Hamblin, J. (2001). “The sustainable growth of tourism to Britain.” Retrieved June 2, 2011 from: http://fama2.us.es:8080/turismo/turismonet1/economia%20del%20turismo/turismo%20zonal/europa/SUSTENAIBLE%20GROWTH%20TOURISM%20IN%20BRITAIN.PDF

Kontogeorgopoulos, N. (1999). “Sustainable tourism or sustainable development? Financial crisis, eco-tourism, and the ‘amazing Thailand campaign’.” Current Issues in Tourism. 2 (4), 316-332.

Luck, M. (2002). “Looking into the future of ecotourism and sustainable tourism.” Current Issues in Tourism. 5(3 & 4), 371-375.

Rauschelbach, B., Schafer, A., & Steck, B. (2002). Cooperating for sustainable tourism: proceedings of the forum international at the reisepavillion. Heildelberg: Kasparek Verlag.

Shah, K., McHarry, J., Gardiner, R. (2002). “The tourism briefing paper.” United Nations and the Stakeholder Forum. London: United Nations Foundation.

Sofield, T.H.B. (2003). Empowerment for sustainable tourism development. Bradford: Emerald Group Publishing.

Swarbrooke, J. (1999). Sustainable tourism management. New York: CABI Publishing.

Wahab, S., & Pigram, J.J. (1997). Tourism development and growth: The challenge of sustainability. New York: Routledge.

Wall, G. (1997). “Sustainable tourism- unsustainable development,” in Wahab, S., & Pigram, J. (eds). Tourism, development and growth: the challenge of sustainability. New York: Routledge.

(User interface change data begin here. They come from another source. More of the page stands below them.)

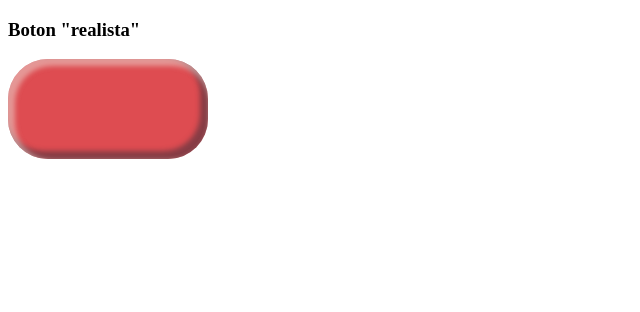
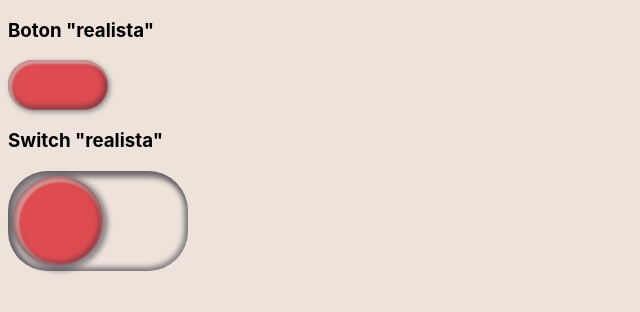
Before and after one commit to SyndraMaster/cssmaster, a plain HTML site: page index.html in a window 1280 px wide. Shown: the whole page, without its empty margins (0-640 px from the left). Drawn offline with Linux system fonts and the light colour scheme.

Commit message:
Agregado switch

```diff
--- a/estilos.scss
+++ b/estilos.scss
@@ -3,15 +3,45 @@ $color2: #F1DC2F;
 $color3: #DE4C51;
 $color4: #16D6D5;
 $color5: #312D39;
-.switch {
-    width: 200px;
-    height: 100px;
+* {
+    box-sizing: border-box;
+}
+body {
+    background-color: $color1;
+    font-family: 'Inter', sans-serif;
+}
+.boton1 {
+    width:100px;
+    height: 50px;
     // border: 1px solid red;
     border-radius: 40px;
-    box-shadow: inset 4px 4px 5px 3px rgba($color: $color1, $alpha: 0.5), inset -5px -5px 5px 3px rgba($color: $color5, $alpha: 0.5);
+    box-shadow: inset 2px 2px 2px 2px rgba($color: $color1, $alpha: 0.5), inset -1px -1px 5px 3px rgba($color: $color5, $alpha: 0.5), 2px 2px 5px 0px rgba($color: $color5, $alpha: 0.5);
     background-color: $color3;
     transition: all 0.1s ease;
     &:active {
         box-shadow: none;
     }
 }
+.switch1 {
+    width: 180px;
+    height: 100px;
+    border-radius: 40px;
+    box-shadow: inset 4px 4px 5px 3px rgba($color: $color5, $alpha: 0.5), inset -1px -1px 5px 3px rgba($color: $color5, $alpha: 0.5);
+    padding: 5px;
+    display: flex;
+    justify-content: flex-start;
+    transition: all 0.3s ease;
+    .boton-switch {
+        // transition: all 1s ease;
+        width: 90px;
+        height: 90px;
+        box-shadow: 2px 2px 5px 3px rgba($color: $color5, $alpha: 0.5), inset -1px -1px 5px 3px rgba($color: $color5, $alpha: 0.5), inset 2px 2px 2px 4px rgba($color: $color1, $alpha: 0.5);
+        background-color: #DE4C51;
+        border-radius: 50%;
+        // margin: auto;
+    }
+    &:active {
+        // justify-content: flex-end;
+        padding-left: 85px;
+    }
+}
--- a/index.html
+++ b/index.html
@@ -10,8 +10,14 @@
 <body>
     <section class="boton">
         <h3>Boton "realista"</h3>
-        <div class="switch">
+        <div class="boton1">
             <div class="clip"></div>
+        </div>
+    </section>
+    <section class="switch">
+        <h3>Switch "realista"</h3>
+        <div class="switch1">
+            <div class="boton-switch"></div>
         </div>
     </section>
 </body>
```
Also changed, not shown: estilos.css, 1 other file.
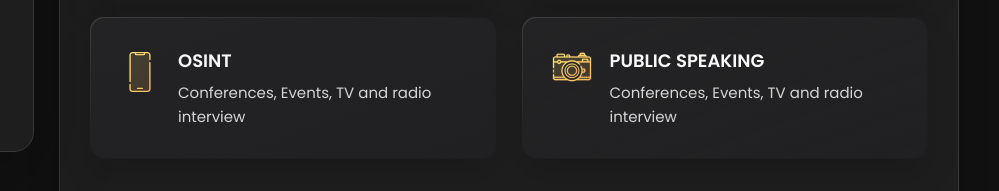
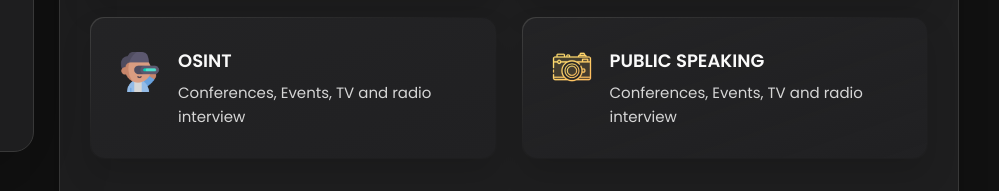
Before and after one commit to mrelmarbabayev/mrelmarbabayev.github.io, a plain HTML site: page index.html in a window 1280 px wide. Shown: the part 554-745 px from the top of the page, 281-1280 px from the left. Drawn offline with nearby package versions, Linux system fonts and the light colour scheme.

Commit message:
Update index.html

```diff
--- a/index.html
+++ b/index.html
@@ -251,7 +251,7 @@
             <li class="service-item">
 
               <div class="service-icon-box">
-                <img src="./assets/images/icon-app.svg" alt="OSINT" width="40">
+                <img src="./assets/images/searching.png" alt="OSINT" width="40">
               </div>
 
               <div class="service-content-box">
```
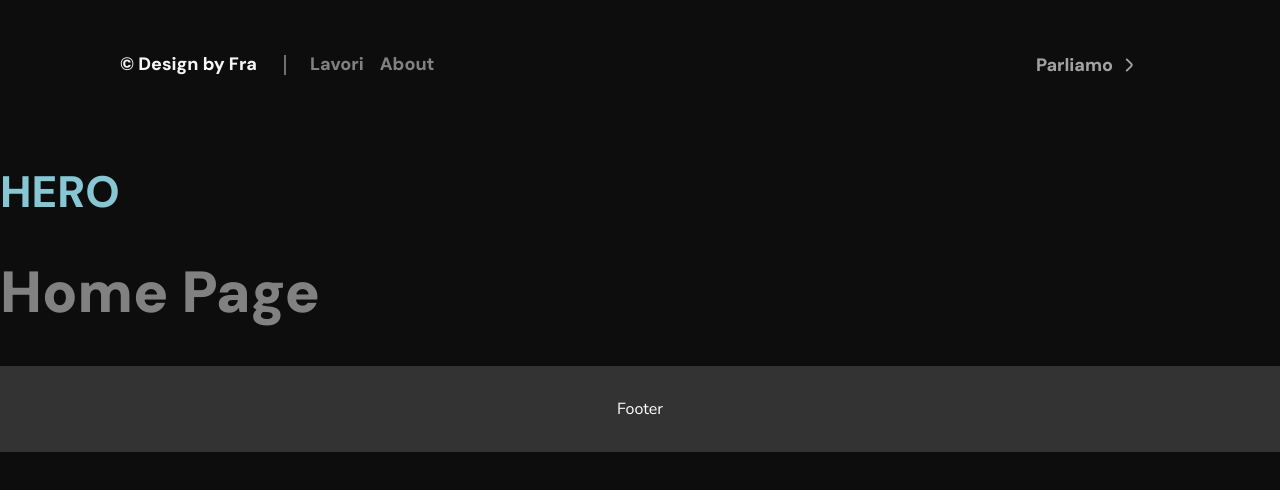
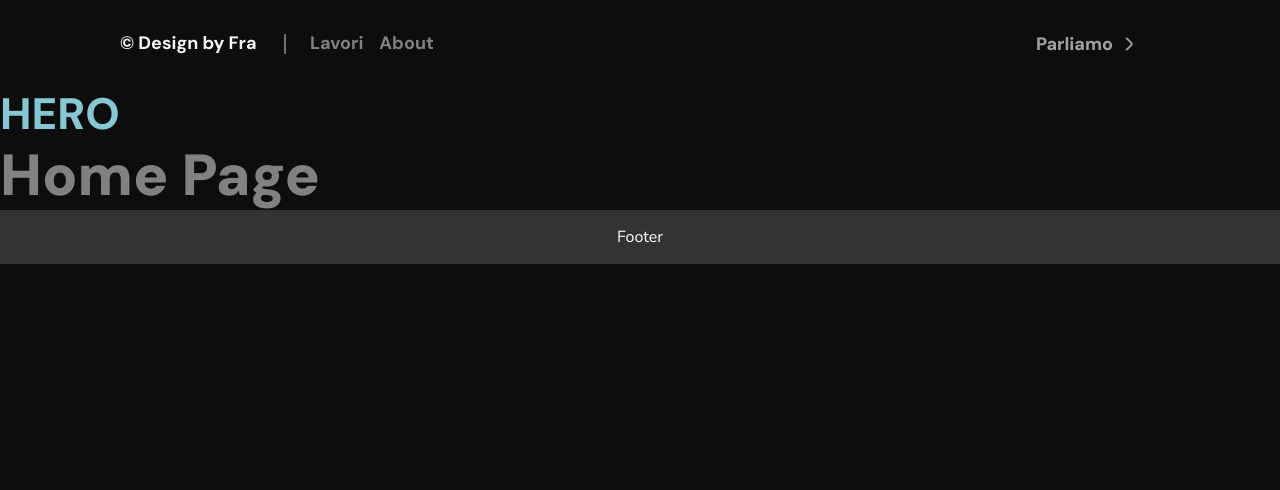
Before and after one commit to Francescosommellaa/MyPortfolio, a React (Vite) app: page / in a window 1280 px wide. Shown: the top 490 px of the page. Built offline with nearby package versions, Linux system fonts and the light colour scheme.

Commit message:
Fix(Typography): Added some changes in some titles and eliminated margins, padding and added box sizing to all elements

```diff
--- a/src/styles/_typography.scss
+++ b/src/styles/_typography.scss
@@ -21,11 +21,11 @@ $h4-font-weight: 700;
 
 $h5-font-size: 18px;
 $h5-line-height: 120%;
-$h5-font-weight: 800;
+$h5-font-weight: 700;
 
 $h6-font-size: 14px;
 $h6-line-height: 100%;
-$h6-font-weight: 800;
+$h6-font-weight: 700;
 
 // Subtitles
 $subtitle-big-font-size: 28px;
--- a/src/styles/general.scss
+++ b/src/styles/general.scss
@@ -2,11 +2,17 @@
 @use "./mixins" as *;
 @use "./typography" as *;
 
-body {
+* {
   margin: 0;
   padding: 0;
+  box-sizing: border-box;
+}
+
+body {
+  margin: 0 auto;
   font-family: $font-body;
   background-color: $background-dark;
+  max-width: 1920px;
 }
 
 button {
@@ -23,6 +29,7 @@ li {
 }
 
 // Typography
+
 h1 {
   @include typography(
     $font-title,
```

Weaver, D. B. (2006). Sustainable tourism: Theory and practice. London: Butterworth-Heinemann.

WTTC (2002). “The Impact of Travel & Tourism on Jobs and the Economy – 2002.” Retrieved June 2, 2011 from: http://www.wttc.org .